“The Mother of All Black Swans”: Hydrinos and Cold Fusion (Tom Whipple)

Tom Whipple has written a new piece in the Falls Church News Press, a Falls Church, Virginia newspaper about what he considers could be a one-two punch that could save the planet from economic and environmental turmoil. The title of his article is “The Peak Oil Crisis: The Mother of All Black Swans”, and sees a good measure of hope in two new technologies that we have discussed at length on this site.

He writes:

What is desperately needed is a way for the world to stop burning carbon as quickly as possible without creating economic turmoil. There just may be an answer . . .

I am talking about the twin technologies of cold fusion and hydrinos, each of which, when widely deployed, will constitute a revolution in the history of mankind fully equivalent to the discovery of fire, the wheel, the agricultural revolution, or the industrial revolution

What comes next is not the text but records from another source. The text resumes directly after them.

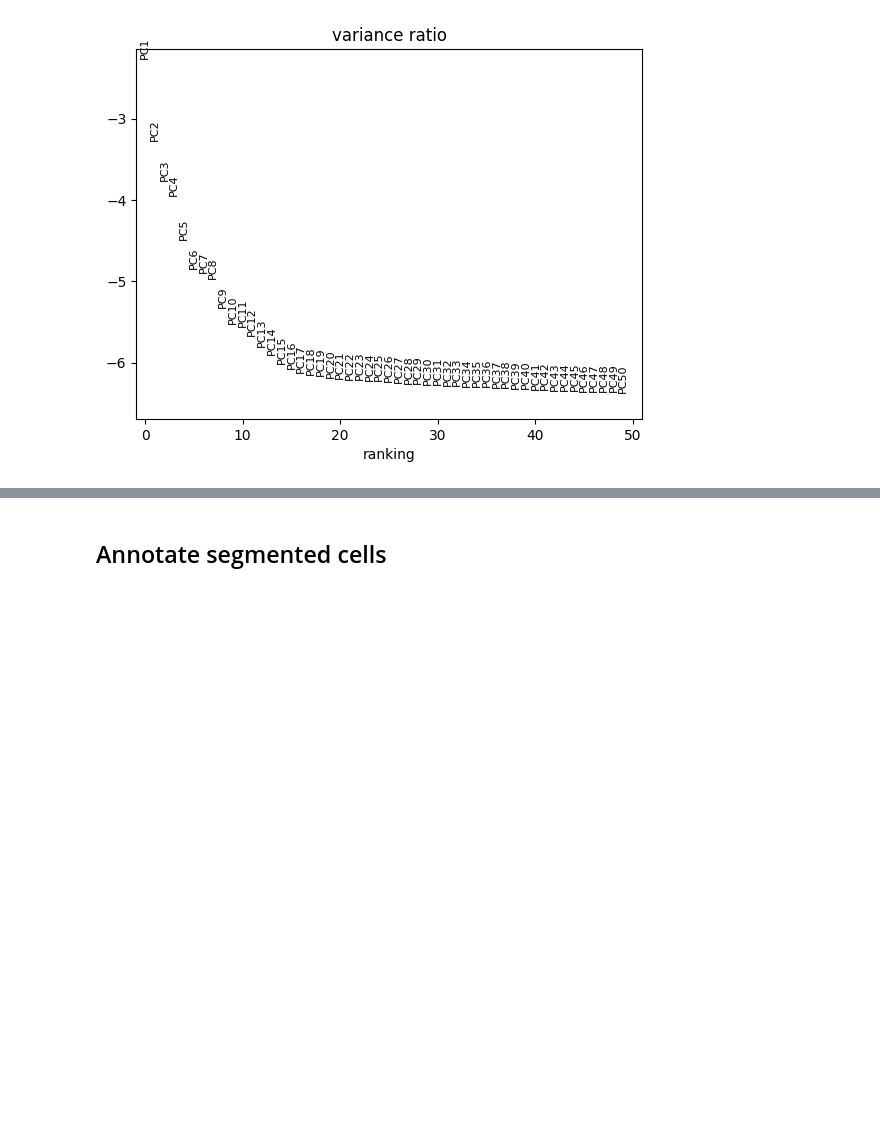
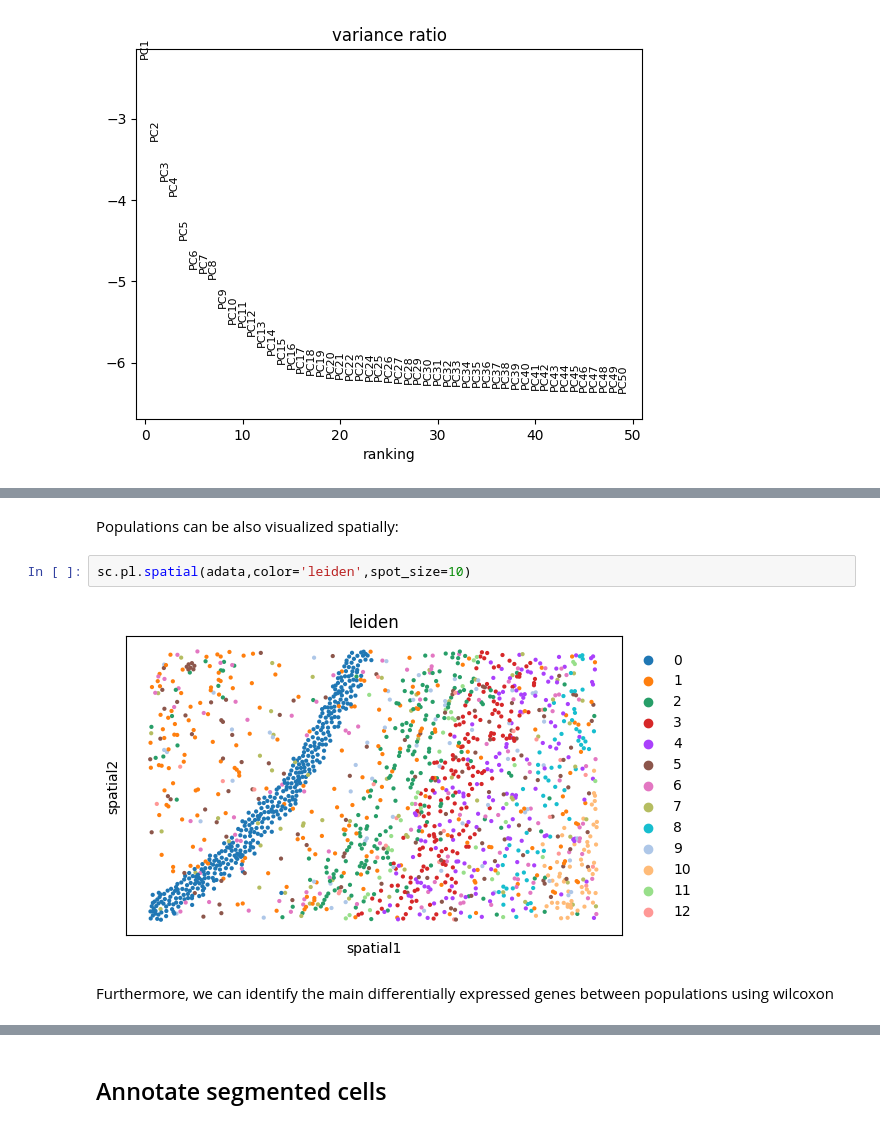
Before and after one commit to theislab/troutpy, a Jupyter notebook: notebooks/spatialdata_tutorials/2_process_cells.ipynb, the cells around one changed output, grey strips where cells are left out. Cells and saved outputs as stored; diff of their text form; blank space fills up the shorter version.

```diff
--- a/notebooks/spatialdata_tutorials/2_process_cells.ipynb
+++ b/notebooks/spatialdata_tutorials/2_process_cells.ipynb
@@ -47,2 +52,10 @@ sc.pl.umap(adata,color="leiden",size=30)
+# %% [markdown]
+Populations can be also visualized spatially:
+# %%
+sc.pl.spatial(adata,color='leiden',spot_size=10)
+# %% [output]
+[figure, added]
+# %% [markdown]
+Furthermore, we can identify the main differentially expressed genes between populations using wilcoxon
 # %%
 sc.tl.rank_genes_groups(adata, groupby="leiden", method="wilcoxon")
```
Also changed, not shown: parts of 23 cells of this notebook, 6 other files.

Whipple sees the work of Randell Mills at Blacklight Power, and Andrea Rossi at Industrial Heat, as the best hope for avoiding environmental catastrophe, and thinks that either, or both, could bring products to market within the next few years. He has written a number of columns over the years about LENR, and is one of the few writers to do so in U.S. newspapers. The newspaper reading population of Falls Church, Virginia are possibly the most educated about cold fusion in all of the country!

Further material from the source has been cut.